▶ _Task directions_: Once the images are set aside, write out the rest of the records exactly.

▶ _Records for the exercise_:
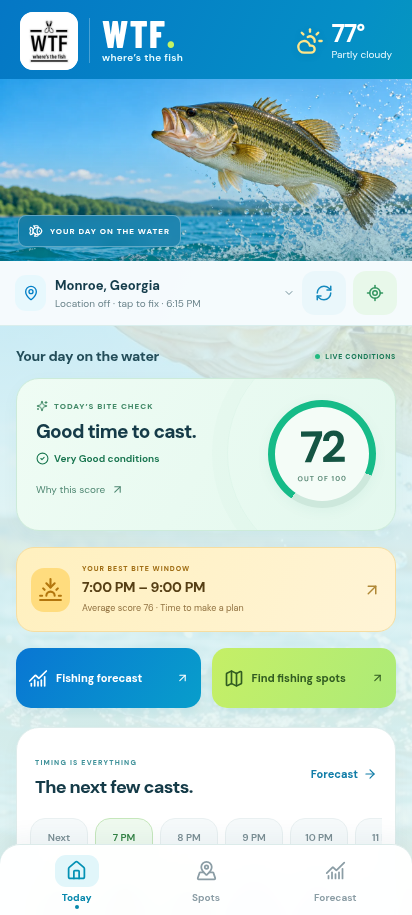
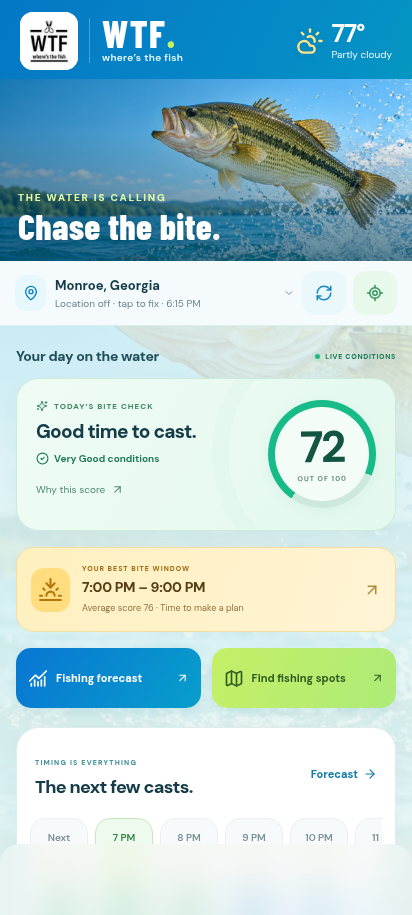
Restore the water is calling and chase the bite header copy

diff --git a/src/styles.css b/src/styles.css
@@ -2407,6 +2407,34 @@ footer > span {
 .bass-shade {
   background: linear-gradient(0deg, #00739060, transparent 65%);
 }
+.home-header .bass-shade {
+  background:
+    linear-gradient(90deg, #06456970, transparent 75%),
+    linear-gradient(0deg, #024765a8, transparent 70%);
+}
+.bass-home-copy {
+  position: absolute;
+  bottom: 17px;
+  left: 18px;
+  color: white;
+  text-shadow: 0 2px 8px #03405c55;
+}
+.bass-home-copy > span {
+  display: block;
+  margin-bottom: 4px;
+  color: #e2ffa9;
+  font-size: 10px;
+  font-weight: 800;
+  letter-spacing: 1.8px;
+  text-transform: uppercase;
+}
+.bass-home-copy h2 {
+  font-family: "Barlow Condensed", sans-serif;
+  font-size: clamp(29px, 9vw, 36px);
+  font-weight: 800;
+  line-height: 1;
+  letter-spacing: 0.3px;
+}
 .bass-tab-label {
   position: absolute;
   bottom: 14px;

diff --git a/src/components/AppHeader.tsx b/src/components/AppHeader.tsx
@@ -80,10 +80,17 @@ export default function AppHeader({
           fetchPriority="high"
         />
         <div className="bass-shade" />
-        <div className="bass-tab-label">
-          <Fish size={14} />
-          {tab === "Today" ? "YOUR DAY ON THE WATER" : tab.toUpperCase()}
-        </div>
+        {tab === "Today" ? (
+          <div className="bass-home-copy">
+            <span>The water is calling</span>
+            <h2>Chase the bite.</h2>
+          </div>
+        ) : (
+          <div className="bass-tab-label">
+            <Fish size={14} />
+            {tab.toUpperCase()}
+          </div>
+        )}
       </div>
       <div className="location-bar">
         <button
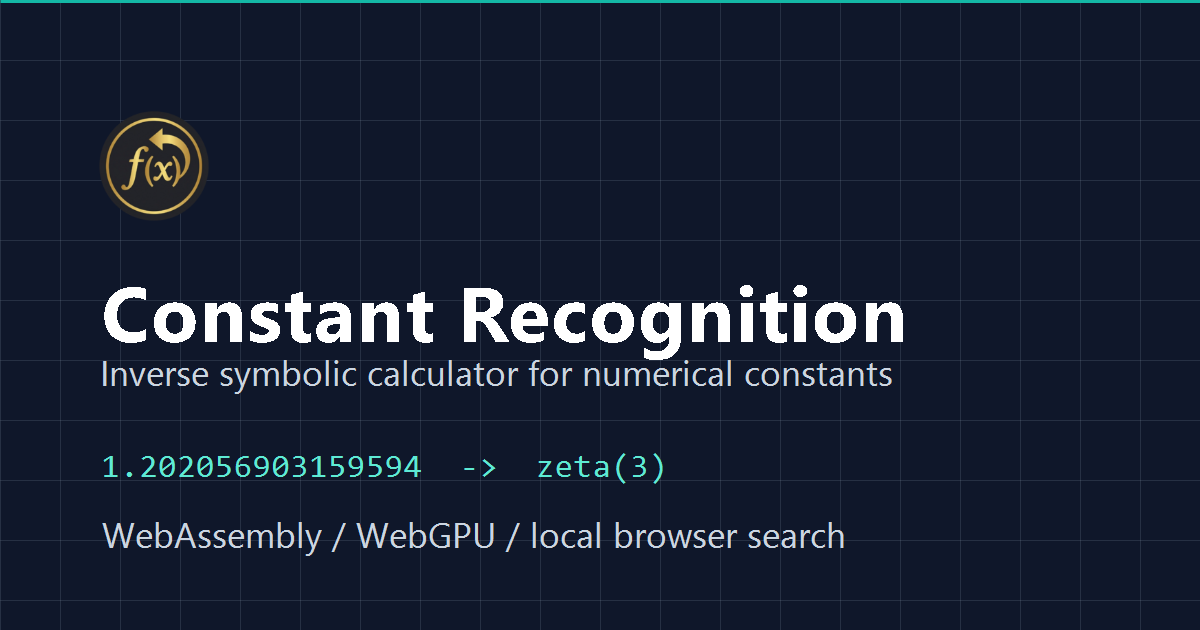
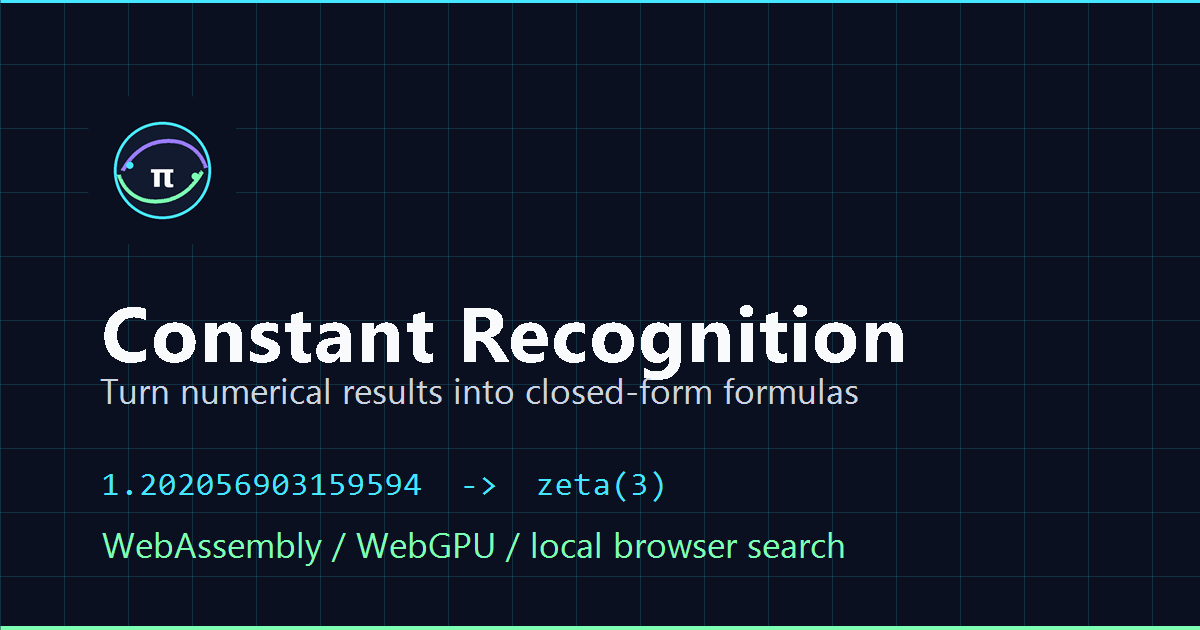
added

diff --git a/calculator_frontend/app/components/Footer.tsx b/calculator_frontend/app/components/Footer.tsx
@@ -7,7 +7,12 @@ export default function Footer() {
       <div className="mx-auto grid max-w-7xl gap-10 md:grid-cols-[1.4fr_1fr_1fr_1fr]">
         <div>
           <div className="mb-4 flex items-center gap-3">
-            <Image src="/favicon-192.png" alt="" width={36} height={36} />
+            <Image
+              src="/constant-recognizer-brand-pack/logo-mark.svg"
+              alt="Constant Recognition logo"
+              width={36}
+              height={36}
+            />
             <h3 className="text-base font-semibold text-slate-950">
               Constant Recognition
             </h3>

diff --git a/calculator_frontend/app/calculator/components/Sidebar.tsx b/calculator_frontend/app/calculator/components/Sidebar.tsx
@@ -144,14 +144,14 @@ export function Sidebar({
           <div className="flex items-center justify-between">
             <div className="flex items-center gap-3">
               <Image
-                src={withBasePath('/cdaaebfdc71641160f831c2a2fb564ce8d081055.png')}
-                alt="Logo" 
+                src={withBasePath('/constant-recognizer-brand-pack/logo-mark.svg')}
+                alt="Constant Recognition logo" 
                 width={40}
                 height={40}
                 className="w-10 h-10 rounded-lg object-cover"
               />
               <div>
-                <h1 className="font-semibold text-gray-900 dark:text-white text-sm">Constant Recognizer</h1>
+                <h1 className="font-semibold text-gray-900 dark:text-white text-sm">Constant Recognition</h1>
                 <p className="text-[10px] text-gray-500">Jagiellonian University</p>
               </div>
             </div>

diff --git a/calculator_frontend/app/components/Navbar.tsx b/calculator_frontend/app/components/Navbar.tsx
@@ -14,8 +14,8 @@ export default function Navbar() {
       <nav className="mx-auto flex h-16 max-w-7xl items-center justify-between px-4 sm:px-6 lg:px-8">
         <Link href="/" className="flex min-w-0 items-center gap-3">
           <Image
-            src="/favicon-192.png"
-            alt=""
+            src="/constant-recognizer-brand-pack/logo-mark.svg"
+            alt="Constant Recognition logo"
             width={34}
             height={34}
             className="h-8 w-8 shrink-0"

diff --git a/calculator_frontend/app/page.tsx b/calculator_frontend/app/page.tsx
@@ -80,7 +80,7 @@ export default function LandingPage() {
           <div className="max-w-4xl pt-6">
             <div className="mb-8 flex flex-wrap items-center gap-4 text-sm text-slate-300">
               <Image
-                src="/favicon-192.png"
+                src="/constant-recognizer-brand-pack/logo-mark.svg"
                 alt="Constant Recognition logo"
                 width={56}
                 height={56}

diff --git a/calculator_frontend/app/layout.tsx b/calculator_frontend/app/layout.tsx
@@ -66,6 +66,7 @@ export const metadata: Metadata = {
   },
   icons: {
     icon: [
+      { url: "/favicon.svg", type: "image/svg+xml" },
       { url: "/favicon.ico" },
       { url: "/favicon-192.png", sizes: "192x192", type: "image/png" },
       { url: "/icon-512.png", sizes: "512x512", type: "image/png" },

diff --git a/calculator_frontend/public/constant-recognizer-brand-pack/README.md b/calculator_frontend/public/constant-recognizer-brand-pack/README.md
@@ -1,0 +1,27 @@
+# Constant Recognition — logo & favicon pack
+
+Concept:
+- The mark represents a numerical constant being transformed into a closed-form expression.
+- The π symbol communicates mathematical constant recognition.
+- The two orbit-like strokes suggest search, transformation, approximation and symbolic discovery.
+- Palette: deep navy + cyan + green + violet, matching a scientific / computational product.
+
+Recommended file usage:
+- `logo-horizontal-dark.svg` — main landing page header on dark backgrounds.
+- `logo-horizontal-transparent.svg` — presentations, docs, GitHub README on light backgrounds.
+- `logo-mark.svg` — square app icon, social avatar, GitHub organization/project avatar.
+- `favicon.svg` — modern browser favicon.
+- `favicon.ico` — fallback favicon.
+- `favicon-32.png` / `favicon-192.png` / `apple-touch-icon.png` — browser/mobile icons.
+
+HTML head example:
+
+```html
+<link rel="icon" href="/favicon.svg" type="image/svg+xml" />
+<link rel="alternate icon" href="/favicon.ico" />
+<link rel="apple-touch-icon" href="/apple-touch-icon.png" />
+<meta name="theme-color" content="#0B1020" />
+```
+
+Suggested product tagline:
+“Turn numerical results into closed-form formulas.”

▶ _Solved problem_:
Restore the water is calling and chase the bite header copy

diff --git a/src/styles.css b/src/styles.css
@@ -2407,6 +2407,34 @@ footer > span {
 .bass-shade {
   background: linear-gradient(0deg, #00739060, transparent 65%);
 }
+.home-header .bass-shade {
+  background:
+    linear-gradient(90deg, #06456970, transparent 75%),
+    linear-gradient(0deg, #024765a8, transparent 70%);
+}
+.bass-home-copy {
+  position: absolute;
+  bottom: 17px;
+  left: 18px;
+  color: white;
+  text-shadow: 0 2px 8px #03405c55;
+}
+.bass-home-copy > span {
+  display: block;
+  margin-bottom: 4px;
+  color: #e2ffa9;
+  font-size: 10px;
+  font-weight: 800;
+  letter-spacing: 1.8px;
+  text-transform: uppercase;
+}
+.bass-home-copy h2 {
+  font-family: "Barlow Condensed", sans-serif;
+  font-size: clamp(29px, 9vw, 36px);
+  font-weight: 800;
+  line-height: 1;
+  letter-spacing: 0.3px;
+}
 .bass-tab-label {
   position: absolute;
   bottom: 14px;

diff --git a/src/components/AppHeader.tsx b/src/components/AppHeader.tsx
@@ -80,10 +80,17 @@ export default function AppHeader({
           fetchPriority="high"
         />
         <div className="bass-shade" />
-        <div className="bass-tab-label">
-          <Fish size={14} />
-          {tab === "Today" ? "YOUR DAY ON THE WATER" : tab.toUpperCase()}
-        </div>
+        {tab === "Today" ? (
+          <div className="bass-home-copy">
+            <span>The water is calling</span>
+            <h2>Chase the bite.</h2>
+          </div>
+        ) : (
+          <div className="bass-tab-label">
+            <Fish size={14} />
+            {tab.toUpperCase()}
+          </div>
+        )}
       </div>
       <div className="location-bar">
         <button
added

diff --git a/calculator_frontend/app/components/Footer.tsx b/calculator_frontend/app/components/Footer.tsx
@@ -7,7 +7,12 @@ export default function Footer() {
       <div className="mx-auto grid max-w-7xl gap-10 md:grid-cols-[1.4fr_1fr_1fr_1fr]">
         <div>
           <div className="mb-4 flex items-center gap-3">
-            <Image src="/favicon-192.png" alt="" width={36} height={36} />
+            <Image
+              src="/constant-recognizer-brand-pack/logo-mark.svg"
+              alt="Constant Recognition logo"
+              width={36}
+              height={36}
+            />
             <h3 className="text-base font-semibold text-slate-950">
               Constant Recognition
             </h3>

diff --git a/calculator_frontend/app/calculator/components/Sidebar.tsx b/calculator_frontend/app/calculator/components/Sidebar.tsx
@@ -144,14 +144,14 @@ export function Sidebar({
           <div className="flex items-center justify-between">
             <div className="flex items-center gap-3">
               <Image
-                src={withBasePath('/cdaaebfdc71641160f831c2a2fb564ce8d081055.png')}
-                alt="Logo" 
+                src={withBasePath('/constant-recognizer-brand-pack/logo-mark.svg')}
+                alt="Constant Recognition logo" 
                 width={40}
                 height={40}
                 className="w-10 h-10 rounded-lg object-cover"
               />
               <div>
-                <h1 className="font-semibold text-gray-900 dark:text-white text-sm">Constant Recognizer</h1>
+                <h1 className="font-semibold text-gray-900 dark:text-white text-sm">Constant Recognition</h1>
                 <p className="text-[10px] text-gray-500">Jagiellonian University</p>
               </div>
             </div>

diff --git a/calculator_frontend/app/components/Navbar.tsx b/calculator_frontend/app/components/Navbar.tsx
@@ -14,8 +14,8 @@ export default function Navbar() {
       <nav className="mx-auto flex h-16 max-w-7xl items-center justify-between px-4 sm:px-6 lg:px-8">
         <Link href="/" className="flex min-w-0 items-center gap-3">
           <Image
-            src="/favicon-192.png"
-            alt=""
+            src="/constant-recognizer-brand-pack/logo-mark.svg"
+            alt="Constant Recognition logo"
             width={34}
             height={34}
             className="h-8 w-8 shrink-0"

diff --git a/calculator_frontend/app/page.tsx b/calculator_frontend/app/page.tsx
@@ -80,7 +80,7 @@ export default function LandingPage() {
           <div className="max-w-4xl pt-6">
             <div className="mb-8 flex flex-wrap items-center gap-4 text-sm text-slate-300">
               <Image
-                src="/favicon-192.png"
+                src="/constant-recognizer-brand-pack/logo-mark.svg"
                 alt="Constant Recognition logo"
                 width={56}
                 height={56}

diff --git a/calculator_frontend/app/layout.tsx b/calculator_frontend/app/layout.tsx
@@ -66,6 +66,7 @@ export const metadata: Metadata = {
   },
   icons: {
     icon: [
+      { url: "/favicon.svg", type: "image/svg+xml" },
       { url: "/favicon.ico" },
       { url: "/favicon-192.png", sizes: "192x192", type: "image/png" },
       { url: "/icon-512.png", sizes: "512x512", type: "image/png" },

diff --git a/calculator_frontend/public/constant-recognizer-brand-pack/README.md b/calculator_frontend/public/constant-recognizer-brand-pack/README.md
@@ -1,0 +1,27 @@
+# Constant Recognition — logo & favicon pack
+
+Concept:
+- The mark represents a numerical constant being transformed into a closed-form expression.
+- The π symbol communicates mathematical constant recognition.
+- The two orbit-like strokes suggest search, transformation, approximation and symbolic discovery.
+- Palette: deep navy + cyan + green + violet, matching a scientific / computational product.
+
+Recommended file usage:
+- `logo-horizontal-dark.svg` — main landing page header on dark backgrounds.
+- `logo-horizontal-transparent.svg` — presentations, docs, GitHub README on light backgrounds.
+- `logo-mark.svg` — square app icon, social avatar, GitHub organization/project avatar.
+- `favicon.svg` — modern browser favicon.
+- `favicon.ico` — fallback favicon.
+- `favicon-32.png` / `favicon-192.png` / `apple-touch-icon.png` — browser/mobile icons.
+
+HTML head example:
+
+```html
+<link rel="icon" href="/favicon.svg" type="image/svg+xml" />
+<link rel="alternate icon" href="/favicon.ico" />
+<link rel="apple-touch-icon" href="/apple-touch-icon.png" />
+<meta name="theme-color" content="#0B1020" />
+```
+
+Suggested product tagline:
+“Turn numerical results into closed-form formulas.”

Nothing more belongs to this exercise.